■ Task material:
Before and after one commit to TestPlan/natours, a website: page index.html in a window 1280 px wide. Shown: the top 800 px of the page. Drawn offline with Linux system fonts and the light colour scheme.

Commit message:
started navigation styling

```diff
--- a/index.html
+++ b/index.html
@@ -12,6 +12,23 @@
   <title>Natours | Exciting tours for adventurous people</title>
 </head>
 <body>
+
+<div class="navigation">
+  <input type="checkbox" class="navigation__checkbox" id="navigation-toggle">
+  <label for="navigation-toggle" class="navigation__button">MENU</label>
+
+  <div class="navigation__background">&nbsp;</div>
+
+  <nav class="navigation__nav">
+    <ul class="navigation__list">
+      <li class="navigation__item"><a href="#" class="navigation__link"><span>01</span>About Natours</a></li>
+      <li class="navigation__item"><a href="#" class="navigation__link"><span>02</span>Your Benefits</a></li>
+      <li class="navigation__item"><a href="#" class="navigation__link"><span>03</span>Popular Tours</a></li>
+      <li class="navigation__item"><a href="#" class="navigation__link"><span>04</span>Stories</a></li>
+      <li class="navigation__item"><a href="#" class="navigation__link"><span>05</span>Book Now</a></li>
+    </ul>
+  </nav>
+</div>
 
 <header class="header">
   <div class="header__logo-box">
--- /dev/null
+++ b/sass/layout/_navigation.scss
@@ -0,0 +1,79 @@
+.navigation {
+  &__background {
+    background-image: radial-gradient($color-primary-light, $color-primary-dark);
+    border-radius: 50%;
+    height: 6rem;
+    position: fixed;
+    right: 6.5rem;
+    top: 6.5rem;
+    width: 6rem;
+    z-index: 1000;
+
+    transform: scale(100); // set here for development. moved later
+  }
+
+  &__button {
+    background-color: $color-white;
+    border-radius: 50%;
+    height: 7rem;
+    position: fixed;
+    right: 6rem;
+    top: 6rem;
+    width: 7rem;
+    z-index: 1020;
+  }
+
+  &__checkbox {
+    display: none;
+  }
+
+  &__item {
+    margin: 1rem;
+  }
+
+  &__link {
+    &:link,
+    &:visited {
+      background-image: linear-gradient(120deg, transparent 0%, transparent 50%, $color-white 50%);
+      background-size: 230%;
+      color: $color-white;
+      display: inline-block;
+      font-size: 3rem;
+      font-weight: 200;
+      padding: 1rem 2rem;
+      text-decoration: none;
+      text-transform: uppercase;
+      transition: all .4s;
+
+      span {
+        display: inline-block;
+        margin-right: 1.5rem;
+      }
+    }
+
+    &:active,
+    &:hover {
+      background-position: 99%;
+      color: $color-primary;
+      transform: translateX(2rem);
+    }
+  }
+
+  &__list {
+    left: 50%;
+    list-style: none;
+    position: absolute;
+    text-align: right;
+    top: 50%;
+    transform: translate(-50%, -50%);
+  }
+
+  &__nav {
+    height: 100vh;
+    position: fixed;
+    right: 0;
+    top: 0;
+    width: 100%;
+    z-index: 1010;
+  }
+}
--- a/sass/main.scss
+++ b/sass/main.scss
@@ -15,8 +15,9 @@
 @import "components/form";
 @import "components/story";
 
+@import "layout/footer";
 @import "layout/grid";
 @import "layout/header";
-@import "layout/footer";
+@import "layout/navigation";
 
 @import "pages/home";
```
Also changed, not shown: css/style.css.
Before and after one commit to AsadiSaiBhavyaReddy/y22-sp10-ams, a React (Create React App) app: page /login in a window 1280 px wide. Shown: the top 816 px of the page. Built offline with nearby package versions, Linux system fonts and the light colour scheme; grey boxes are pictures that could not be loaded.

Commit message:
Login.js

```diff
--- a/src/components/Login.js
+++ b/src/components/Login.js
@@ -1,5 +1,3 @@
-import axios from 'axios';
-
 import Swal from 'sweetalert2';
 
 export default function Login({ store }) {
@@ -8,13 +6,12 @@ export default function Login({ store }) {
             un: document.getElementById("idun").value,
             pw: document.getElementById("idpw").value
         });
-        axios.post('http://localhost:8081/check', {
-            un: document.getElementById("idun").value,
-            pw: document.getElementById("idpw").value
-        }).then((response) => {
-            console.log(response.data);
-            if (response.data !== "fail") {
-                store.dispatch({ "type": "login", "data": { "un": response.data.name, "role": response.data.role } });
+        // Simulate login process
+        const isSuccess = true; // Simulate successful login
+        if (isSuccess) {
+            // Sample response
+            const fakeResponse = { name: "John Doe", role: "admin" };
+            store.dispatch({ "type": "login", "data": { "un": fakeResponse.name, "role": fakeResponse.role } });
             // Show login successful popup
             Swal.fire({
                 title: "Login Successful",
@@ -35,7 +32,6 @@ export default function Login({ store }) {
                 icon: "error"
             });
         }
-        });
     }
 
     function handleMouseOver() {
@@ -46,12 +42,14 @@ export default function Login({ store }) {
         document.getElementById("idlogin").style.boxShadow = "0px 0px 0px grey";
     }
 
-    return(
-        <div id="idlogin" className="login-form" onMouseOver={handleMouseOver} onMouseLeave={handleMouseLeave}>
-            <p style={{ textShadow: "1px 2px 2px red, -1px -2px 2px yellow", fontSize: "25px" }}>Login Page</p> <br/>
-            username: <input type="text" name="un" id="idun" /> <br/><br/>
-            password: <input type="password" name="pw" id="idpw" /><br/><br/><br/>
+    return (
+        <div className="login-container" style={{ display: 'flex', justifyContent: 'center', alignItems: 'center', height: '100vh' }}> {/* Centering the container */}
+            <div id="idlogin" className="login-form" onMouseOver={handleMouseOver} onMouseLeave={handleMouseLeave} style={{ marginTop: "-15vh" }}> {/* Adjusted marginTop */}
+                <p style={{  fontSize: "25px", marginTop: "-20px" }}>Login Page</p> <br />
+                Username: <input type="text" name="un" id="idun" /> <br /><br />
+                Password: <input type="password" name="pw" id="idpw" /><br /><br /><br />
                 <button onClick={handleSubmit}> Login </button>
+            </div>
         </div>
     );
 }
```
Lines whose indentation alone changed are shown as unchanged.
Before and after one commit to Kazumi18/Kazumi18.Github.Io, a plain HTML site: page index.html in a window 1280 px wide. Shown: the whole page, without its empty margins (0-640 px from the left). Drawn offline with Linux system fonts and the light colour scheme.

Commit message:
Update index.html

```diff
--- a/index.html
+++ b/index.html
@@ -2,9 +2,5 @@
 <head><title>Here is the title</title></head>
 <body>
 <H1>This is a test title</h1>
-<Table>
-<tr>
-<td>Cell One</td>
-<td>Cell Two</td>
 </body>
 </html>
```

■ Task details:
Isolate the lines above that contain the word "store" and copy them.

■ Your solution:
 export default function Login({ store }) {
@@ -8,13 +6,12 @@ export default function Login({ store }) {
-                store.dispatch({ "type": "login", "data": { "un": response.data.name, "role": response.data.role } });
+            store.dispatch({ "type": "login", "data": { "un": fakeResponse.name, "role": fakeResponse.role } });
@@ -35,7 +32,6 @@ export default function Login({ store }) {
@@ -46,12 +42,14 @@ export default function Login({ store }) {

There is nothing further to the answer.